Photo by Chris Bolin

Written by Tim Lash, Focus Fusion Society Contributor.

This past week many mainstream media outlets devoted coverage to an announcement of a fusion research project at the Massachusetts Institute of Technology (MIT). The MIT announcement highlighted an effort to develop a compact tokamak fusion reactor. The headline grabbing news was the prediction that this would yield electricity to the grid in 15 years. Much of this coverage positioned the announcement as possible due to some new novel scientific break-though. Let’s take a closer look.

The tokamak device proposed by MIT is essentially the same design proposed by Russian scientists nearly 70 years ago. Tokamaks, invented in the 1950s by Soviet physicists Igor Tamm and Andrei Sakharov, grew from an original idea of Oleg Lavrentiev. In Russian, the word “tokamak” abbreviates “toroidal chamber with magnetic coils”. So the proposed MIT design adopts this well known configuration. The size of the proposed device does go against modern convention. Scientists have pushed for larger and larger devices as embodied by the massive international ITER tokamak project. MIT proposes to scale down tokamak reactor size which will reduce costs.

Press coverage also emphasized that the magnets would be superconducting.

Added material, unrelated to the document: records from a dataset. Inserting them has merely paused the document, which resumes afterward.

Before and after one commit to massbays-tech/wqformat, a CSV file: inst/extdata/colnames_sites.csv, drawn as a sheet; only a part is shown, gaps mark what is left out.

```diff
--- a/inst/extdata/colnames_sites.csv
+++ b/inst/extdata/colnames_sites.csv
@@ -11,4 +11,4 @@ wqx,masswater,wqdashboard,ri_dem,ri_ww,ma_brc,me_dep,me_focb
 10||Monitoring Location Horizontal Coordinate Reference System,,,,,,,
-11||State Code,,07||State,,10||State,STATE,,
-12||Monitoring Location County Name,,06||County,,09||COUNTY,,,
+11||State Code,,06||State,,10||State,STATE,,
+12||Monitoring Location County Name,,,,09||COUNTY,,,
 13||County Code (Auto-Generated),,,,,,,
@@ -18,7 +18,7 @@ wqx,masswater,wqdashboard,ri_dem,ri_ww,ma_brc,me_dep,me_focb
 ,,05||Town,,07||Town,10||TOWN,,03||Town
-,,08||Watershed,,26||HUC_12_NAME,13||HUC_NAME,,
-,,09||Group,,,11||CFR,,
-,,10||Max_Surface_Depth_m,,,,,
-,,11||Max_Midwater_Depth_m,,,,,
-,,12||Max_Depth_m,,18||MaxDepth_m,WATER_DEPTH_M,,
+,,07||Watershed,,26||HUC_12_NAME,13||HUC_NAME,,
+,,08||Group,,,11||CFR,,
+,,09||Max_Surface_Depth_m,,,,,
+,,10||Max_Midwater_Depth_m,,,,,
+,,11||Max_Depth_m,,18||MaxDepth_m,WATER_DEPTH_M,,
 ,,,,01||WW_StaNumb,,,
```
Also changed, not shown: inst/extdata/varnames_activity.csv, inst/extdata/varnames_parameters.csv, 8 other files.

Yet modern tokamaks normally use superconducting magnets. The MIT twist is to use “A newly available superconducting material – a steel tape coated with a compound called yttrium-barium-copper oxide, or YBCO…” Yet YBCO, discovered in 1986, hardly qualifies as a recent innovation. To MITs advantage, YBCO becomes superconducting above liquid nitrogen temperatures which will make cooling the magnets cheaper. Lastly, this work at MIT dates back several years. This is not a newly proposed project. Here’s a video from two years ago that lays out this project.

So MIT announced an ongoing fusion project based on a 70 year old design using 30 year old magnet technology. What’s the new part? Money. The real news from the announcement outlines a $50 million dollar private round of financing to support this work. New funding for fusion research is always good news. It is a bit disappointing that the research will strive for “dirty” fusion (fusion that produces neutrons). Neutrons normally escape and eventually make the reactor materials brittle and radioactive. The MIT scientists plan to thermalize the neutrons and keep them inside the reaction chamber, but this has never been possible. It represents a huge challenge toward viability of their design.

Here at we advocate for aneutronic fusion efforts which produce no radioactive waste such as the LPPFusion project. LPPFusion also plans for small reactors that can be cheaply constructed without the need for esoteric super cold magnets.